Fishing for sardines, in particular, is strictly prohibited within the conservation area which covers the waters of East Sulu Sea, Basilan Strait, and Sibugay Bay.
The ban aims to increase fish stocks by allowing more fish to spawn and grow.
It will also give the fishing ground enough time to rejuvenate so that it can last for years to come.
The Bureau of Fisheries and Aquatic Resources (BFAR) are joined by the Philippine Coast Guard in patrolling the seas.
The BFAR expects the harvest of sardines and other fish to increase when the closed season ends on March 1.
Based on the agency’s data, the sardine catch in 2017 increased by 11 percent or equivalent to over 16,000 metric tons.
At present, the total commercial catch of sardines reaches up to 165,000 metric tons annually.
“The fish were supposed to have a closed and conserved and managed properly abounds within the fifteen kilometers which we are not allowed to fish,” said Roberto Baylosis, executive vice president of Southern Phils. Commercial Fisher, Inc.

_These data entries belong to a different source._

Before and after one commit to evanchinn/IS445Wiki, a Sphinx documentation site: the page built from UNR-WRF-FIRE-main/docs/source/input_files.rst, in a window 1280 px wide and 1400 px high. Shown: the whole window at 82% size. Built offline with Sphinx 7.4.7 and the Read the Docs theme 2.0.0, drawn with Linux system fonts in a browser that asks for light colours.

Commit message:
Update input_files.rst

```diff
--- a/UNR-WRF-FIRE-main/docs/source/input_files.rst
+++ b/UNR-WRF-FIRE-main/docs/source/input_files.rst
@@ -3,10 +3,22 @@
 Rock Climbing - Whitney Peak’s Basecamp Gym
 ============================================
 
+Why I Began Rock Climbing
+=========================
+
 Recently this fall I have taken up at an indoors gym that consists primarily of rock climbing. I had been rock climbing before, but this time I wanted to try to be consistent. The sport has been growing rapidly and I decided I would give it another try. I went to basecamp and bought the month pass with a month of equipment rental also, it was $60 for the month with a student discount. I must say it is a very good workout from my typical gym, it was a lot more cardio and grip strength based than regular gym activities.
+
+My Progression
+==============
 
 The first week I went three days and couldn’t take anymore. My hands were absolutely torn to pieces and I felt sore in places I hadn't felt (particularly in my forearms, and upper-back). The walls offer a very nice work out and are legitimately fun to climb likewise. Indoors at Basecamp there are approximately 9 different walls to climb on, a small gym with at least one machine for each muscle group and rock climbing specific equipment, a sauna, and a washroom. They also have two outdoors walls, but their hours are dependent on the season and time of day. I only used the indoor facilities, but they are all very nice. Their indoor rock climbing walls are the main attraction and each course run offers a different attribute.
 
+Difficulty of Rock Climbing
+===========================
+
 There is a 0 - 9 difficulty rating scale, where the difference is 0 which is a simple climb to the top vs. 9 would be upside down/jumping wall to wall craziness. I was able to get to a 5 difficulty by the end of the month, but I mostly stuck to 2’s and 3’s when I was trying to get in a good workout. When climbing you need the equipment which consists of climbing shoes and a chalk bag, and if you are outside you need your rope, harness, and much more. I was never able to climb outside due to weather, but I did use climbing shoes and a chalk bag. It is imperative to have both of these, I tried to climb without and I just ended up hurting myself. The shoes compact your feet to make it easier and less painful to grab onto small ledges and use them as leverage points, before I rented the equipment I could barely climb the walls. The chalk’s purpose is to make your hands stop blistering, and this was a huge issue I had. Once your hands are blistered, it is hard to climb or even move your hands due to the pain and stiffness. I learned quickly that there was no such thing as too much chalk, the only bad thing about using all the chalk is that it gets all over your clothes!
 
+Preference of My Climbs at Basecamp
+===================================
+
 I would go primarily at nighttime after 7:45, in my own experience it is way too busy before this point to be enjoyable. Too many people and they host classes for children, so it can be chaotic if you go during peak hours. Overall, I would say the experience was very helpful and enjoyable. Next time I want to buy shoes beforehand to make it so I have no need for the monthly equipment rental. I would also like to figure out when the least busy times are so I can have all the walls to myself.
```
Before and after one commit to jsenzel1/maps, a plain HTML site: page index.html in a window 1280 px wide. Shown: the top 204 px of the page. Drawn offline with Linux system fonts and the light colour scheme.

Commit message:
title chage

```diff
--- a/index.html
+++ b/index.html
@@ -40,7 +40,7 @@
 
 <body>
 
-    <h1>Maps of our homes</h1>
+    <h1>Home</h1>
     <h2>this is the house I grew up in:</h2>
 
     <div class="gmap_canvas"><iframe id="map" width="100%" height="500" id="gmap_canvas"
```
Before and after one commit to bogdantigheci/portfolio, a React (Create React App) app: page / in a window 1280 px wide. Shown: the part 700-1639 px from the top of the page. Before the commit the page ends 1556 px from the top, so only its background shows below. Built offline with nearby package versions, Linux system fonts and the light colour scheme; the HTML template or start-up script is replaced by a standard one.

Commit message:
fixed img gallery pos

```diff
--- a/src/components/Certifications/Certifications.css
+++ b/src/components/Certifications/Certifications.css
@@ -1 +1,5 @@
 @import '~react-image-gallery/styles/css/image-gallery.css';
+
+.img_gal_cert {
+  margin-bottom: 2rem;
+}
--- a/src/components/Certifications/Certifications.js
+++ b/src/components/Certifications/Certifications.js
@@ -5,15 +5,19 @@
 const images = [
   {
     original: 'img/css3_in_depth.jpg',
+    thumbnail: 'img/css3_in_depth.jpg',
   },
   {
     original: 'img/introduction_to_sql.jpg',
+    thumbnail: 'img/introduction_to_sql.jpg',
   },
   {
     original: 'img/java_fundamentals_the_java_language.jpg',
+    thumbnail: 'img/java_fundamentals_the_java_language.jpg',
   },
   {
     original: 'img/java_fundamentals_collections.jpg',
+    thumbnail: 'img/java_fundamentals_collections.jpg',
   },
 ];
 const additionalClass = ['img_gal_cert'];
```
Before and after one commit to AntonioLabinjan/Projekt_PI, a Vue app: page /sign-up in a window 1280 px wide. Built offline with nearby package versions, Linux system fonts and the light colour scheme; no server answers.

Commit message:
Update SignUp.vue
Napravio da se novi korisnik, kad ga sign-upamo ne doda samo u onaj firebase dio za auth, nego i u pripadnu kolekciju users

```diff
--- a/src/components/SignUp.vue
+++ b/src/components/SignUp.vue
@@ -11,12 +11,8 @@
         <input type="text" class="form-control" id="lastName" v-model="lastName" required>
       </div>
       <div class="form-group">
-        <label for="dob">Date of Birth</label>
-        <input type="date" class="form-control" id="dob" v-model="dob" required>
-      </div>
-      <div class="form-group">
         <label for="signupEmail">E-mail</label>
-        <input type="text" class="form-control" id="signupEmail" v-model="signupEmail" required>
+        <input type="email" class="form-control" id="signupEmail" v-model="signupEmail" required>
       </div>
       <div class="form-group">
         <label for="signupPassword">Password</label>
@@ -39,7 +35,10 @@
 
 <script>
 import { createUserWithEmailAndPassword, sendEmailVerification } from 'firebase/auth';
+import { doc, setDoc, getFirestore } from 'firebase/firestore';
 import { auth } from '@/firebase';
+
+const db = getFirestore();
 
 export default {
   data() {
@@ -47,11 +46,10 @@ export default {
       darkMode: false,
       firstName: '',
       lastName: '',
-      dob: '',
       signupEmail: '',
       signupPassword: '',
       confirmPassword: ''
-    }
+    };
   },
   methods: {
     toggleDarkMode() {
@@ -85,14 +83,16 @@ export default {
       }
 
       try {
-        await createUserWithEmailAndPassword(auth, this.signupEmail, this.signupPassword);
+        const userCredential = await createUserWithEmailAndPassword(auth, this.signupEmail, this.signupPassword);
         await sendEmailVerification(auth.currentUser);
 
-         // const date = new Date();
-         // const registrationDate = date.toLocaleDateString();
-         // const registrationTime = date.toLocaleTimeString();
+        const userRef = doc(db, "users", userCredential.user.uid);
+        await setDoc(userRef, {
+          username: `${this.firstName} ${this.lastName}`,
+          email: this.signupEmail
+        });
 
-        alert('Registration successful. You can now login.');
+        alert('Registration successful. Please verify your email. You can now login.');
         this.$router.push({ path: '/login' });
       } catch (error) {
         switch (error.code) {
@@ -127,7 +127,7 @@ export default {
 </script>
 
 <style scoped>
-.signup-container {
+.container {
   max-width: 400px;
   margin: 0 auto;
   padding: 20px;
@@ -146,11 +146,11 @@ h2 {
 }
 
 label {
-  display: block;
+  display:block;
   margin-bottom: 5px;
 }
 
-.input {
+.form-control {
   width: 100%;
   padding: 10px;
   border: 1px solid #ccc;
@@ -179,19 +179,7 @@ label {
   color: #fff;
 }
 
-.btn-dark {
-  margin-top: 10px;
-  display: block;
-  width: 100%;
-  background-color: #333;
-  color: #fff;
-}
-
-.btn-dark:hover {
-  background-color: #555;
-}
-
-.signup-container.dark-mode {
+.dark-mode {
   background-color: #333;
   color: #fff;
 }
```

Aside from sardines, there was also a five-percent increase in the harvest of other species like galunggong, kabalyas and tuna.
This has prompted Palawan and other areas to adopt the measure.
“In Palawan more on galunggong; and in Davao also, same on small pelagic naging po model po itong ating practice here in Zamboanga peninsula. Napakaganda po nito because this is the way of protecting, conserving our resources,” said Isidro Velayo, Jr., regional director of BFAR-9. — Dante Amento | UNTV News & Rescue